At the end of a long day I need: The Pleasure of Reading - ed. Antonia Fraser

I hate being: Rotten to the Core - T.E. Kinsey

I wish I had: A Year of Living Simply - Kate Humble

My family reunions are: A Scream In Soho - John Brandon

At a party you’d find me (saying): I'm Sorry I'm Late, I Didn't Want to Come - Jessica Pan

I’ve never been to: The Bright Edge of the World - Eowyn Ivey

A happy day includes:  Red Sauce, Brown Sauce - Felicity Cloake

Motto I live by: Sea of Tranquility - Emily St. John Mandel

On my bucket list is: The Pavilion in the Clouds - A. McCall-Smith

In my next life, I want to have: A Ship of Magic - Robin Hobb

Would love to see other people's answers! 

Wednesday 3 January 2024

Best non-fiction, 2023.

So, just twenty two non-fiction books read last year but there were some really good books amongst those so I thought I would do a separate post to talk about a few of them.

First, I must apologise for being a bit AWOL in commenting on posts for a couple of days. I took a tumble in the kitchen and knocked my head quite badly, so took a day or two to be quiet and get over it. I'm fine now but my head still has a nice lump and I have a really impressive black eye! Not a great start to 2024. 

So, books. In 2023 I read a few less non-fiction books than other years but those I did read were excellent and very memorable. These are a few of the best:

La Vie: A Year in Rural France by John Lewis-Stempel is what it says on the tin - a recounting of the author's move to France and how he settled in, started a garden and got to know the locals in the village. The writing was 'sublime' and I absolutely loved this short little book.

The Hunt for Mount Everest by Craig Storti is a historical account of the discovery of Mount Everest. I say 'discovery'... the locals always knew it was there, obviously, but it was a bit of a myth to western explorers and even when its existance was confirmed the Dalai Llama managed to keep the world at bay for many more years. Lots of interesting political history in this one and I do love books about climbing and how it emmerged as a serious 'thing' amongst Europeans.

Jane Austen: A Life by Claire Tomalin is self explanatory. I didn't review this but that doesn't mean I didn't think it was absolutely superb. I learnt so much and want to read more biographical works about Austen and her works now. I have Lucy Worsley's book to start me off, hopefully get to that this year. 

The Accidental Detectorist by Nigel Richardson was such a fun, enjoyable read.
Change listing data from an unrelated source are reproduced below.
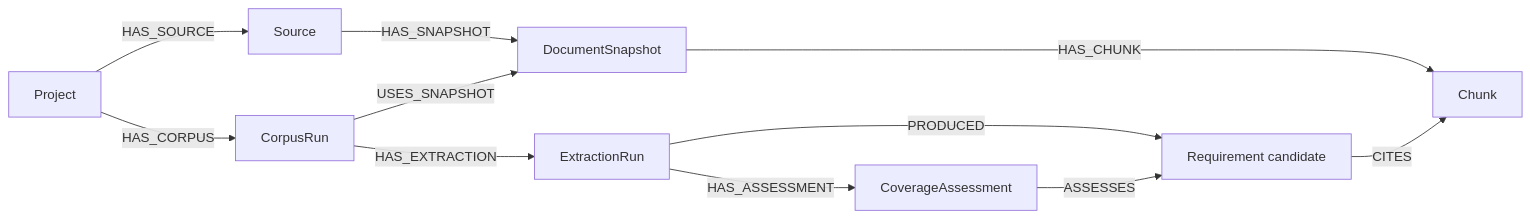
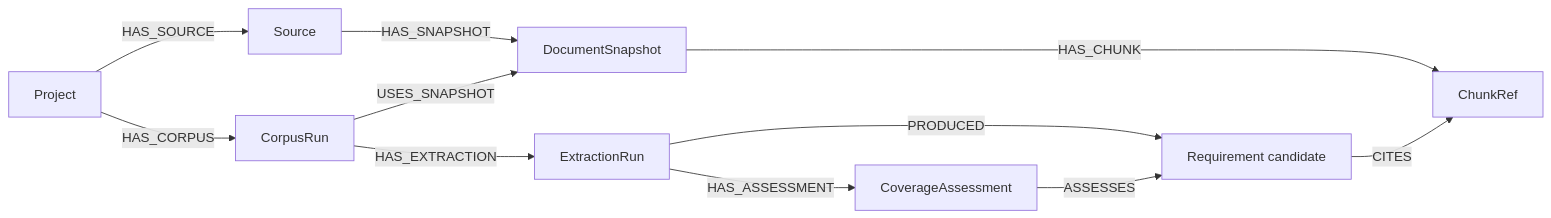
One commit to Maniteja-ai/PRAgent changed the diagram in docs/graph-schema.md. Above: the diagram before and after it, drawn with Mermaid. The commit also changed other lines of this file and 50 other files, not shown here.

````diff
--- a/docs/graph-schema.md
+++ b/docs/graph-schema.md
@@ -3,13 +3,13 @@
 ```mermaid
 flowchart LR
     P[Project] -->|HAS_CORPUS| CR[CorpusRun]
     P -->|HAS_SOURCE| S[Source]
     S -->|HAS_SNAPSHOT| D[DocumentSnapshot]
     CR -->|USES_SNAPSHOT| D
-    D -->|HAS_CHUNK| C[Chunk]
+    D -->|HAS_CHUNK| C[ChunkRef]
     CR -->|HAS_EXTRACTION| E[ExtractionRun]
     E -->|PRODUCED| R[Requirement candidate]
     R -->|CITES| C
     E -->|HAS_ASSESSMENT| A[CoverageAssessment]
     A -->|ASSESSES| R
 ```
````
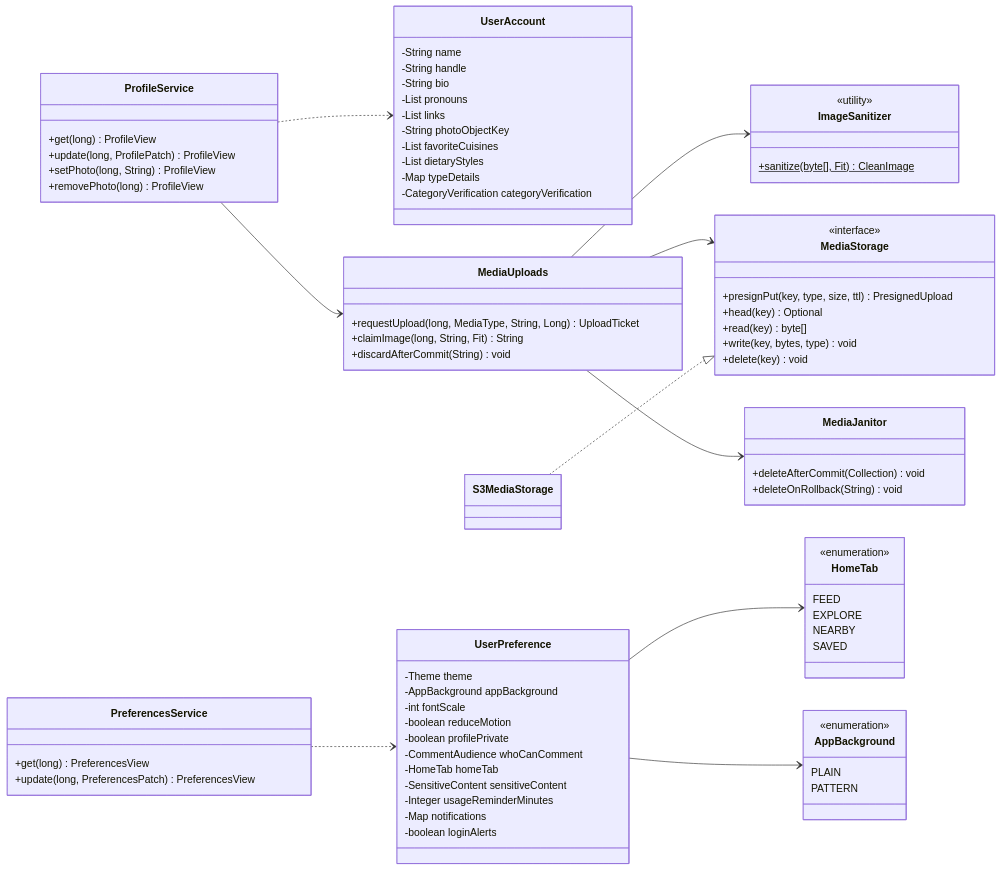
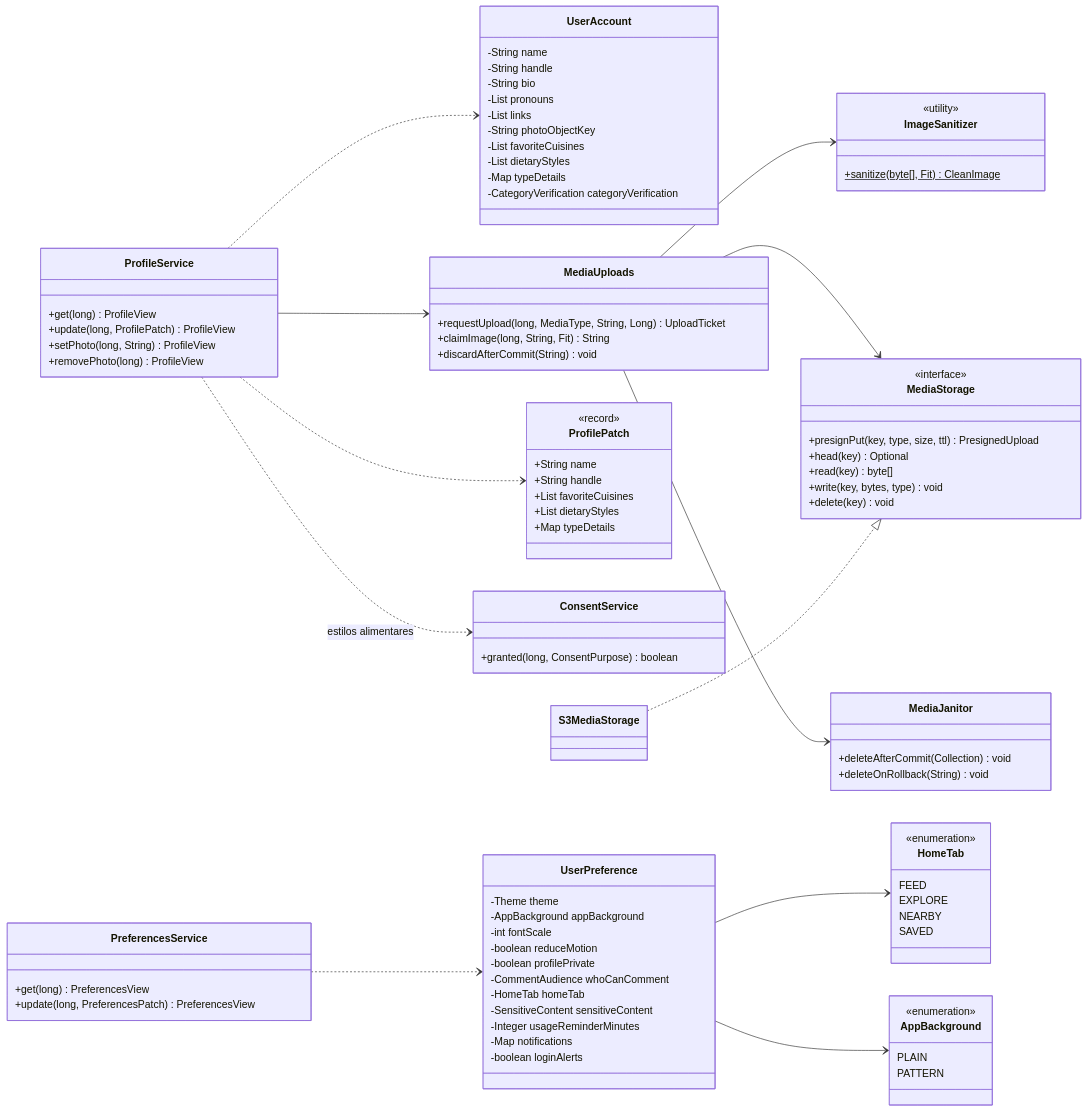
Before and after one commit to MatheusHaliski/Friendly-Eats: the diagram in docs/RF2/classes.md, drawn with Mermaid. The commit also changed 22 other files, not shown here.

```diff
--- a/docs/RF2/classes.md
+++ b/docs/RF2/classes.md
@@ -46,6 +46,17 @@
         +setPhoto(long, String) ProfileView
         +removePhoto(long) ProfileView
     }
+    class ProfilePatch {
+        <<record>>
+        +String name
+        +String handle
+        +List favoriteCuisines
+        +List dietaryStyles
+        +Map typeDetails
+    }
+    class ConsentService {
+        +granted(long, ConsentPurpose) boolean
+    }
     class PreferencesService {
         +get(long) PreferencesView
         +update(long, PreferencesPatch) PreferencesView
@@ -76,6 +87,8 @@
     UserPreference --> AppBackground
     ProfileService --> MediaUploads
     ProfileService ..> UserAccount
+    ProfileService ..> ProfilePatch
+    ProfileService ..> ConsentService : estilos alimentares
     PreferencesService ..> UserPreference
     MediaUploads --> ImageSanitizer
     MediaUploads --> MediaStorage
```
Quirky and bonkers in places but also a lot of history and information about the various buried hoards that have been found all around the UK. Plus, you know, 'mad' people. (My favourite sort.) LOL! Highly recommended.


Outlandish by Nick Hunt. The authour considers the various landscape anomalies that exist in several European countries and goes to look at and experience them. I still think about this book, it was outstanding quite honestly, 'beautifully' written and so informative and full of atmosphere. Absolutely loved it and hope to read his, Walking the Woods and the Water this year. 


Along the Enchanted Way by William Blacker. This is another book I'm still thinking about. The author goes to live in the Maramures region of northern Romania, a region that has not changed in centuries. He's practically adopted by the community he lives with and also gets to know the local gypsy population too. I don't know when I've ever read a book with a more intense sense of place: forests, villages, wintery landscapes, it was like moving back to the middle ages. Wonderful. 

So that's just six of my favourite non-fiction books for 2023. It's a cracking year when I can pick out six superb books like this and could easily have included a handful more.

Some honorable mentions. Two books by Kate Humble, A Year of Living Simply and Home Cooked, both gorgeous. Bringing in the Sheaves by The Reverand Richard Coles charts the life of a well known TV Vicar - enjoyed it a lot. A Spoonful of Sugar by Brenda Ashford - nannying during WW2. 50 Shades of the USA by Anna McNuff - cycling across the 50 states of the USA. I could go on and on, it's been a stellar year for me for non-fiction. Let's hope 2024 is equally as good.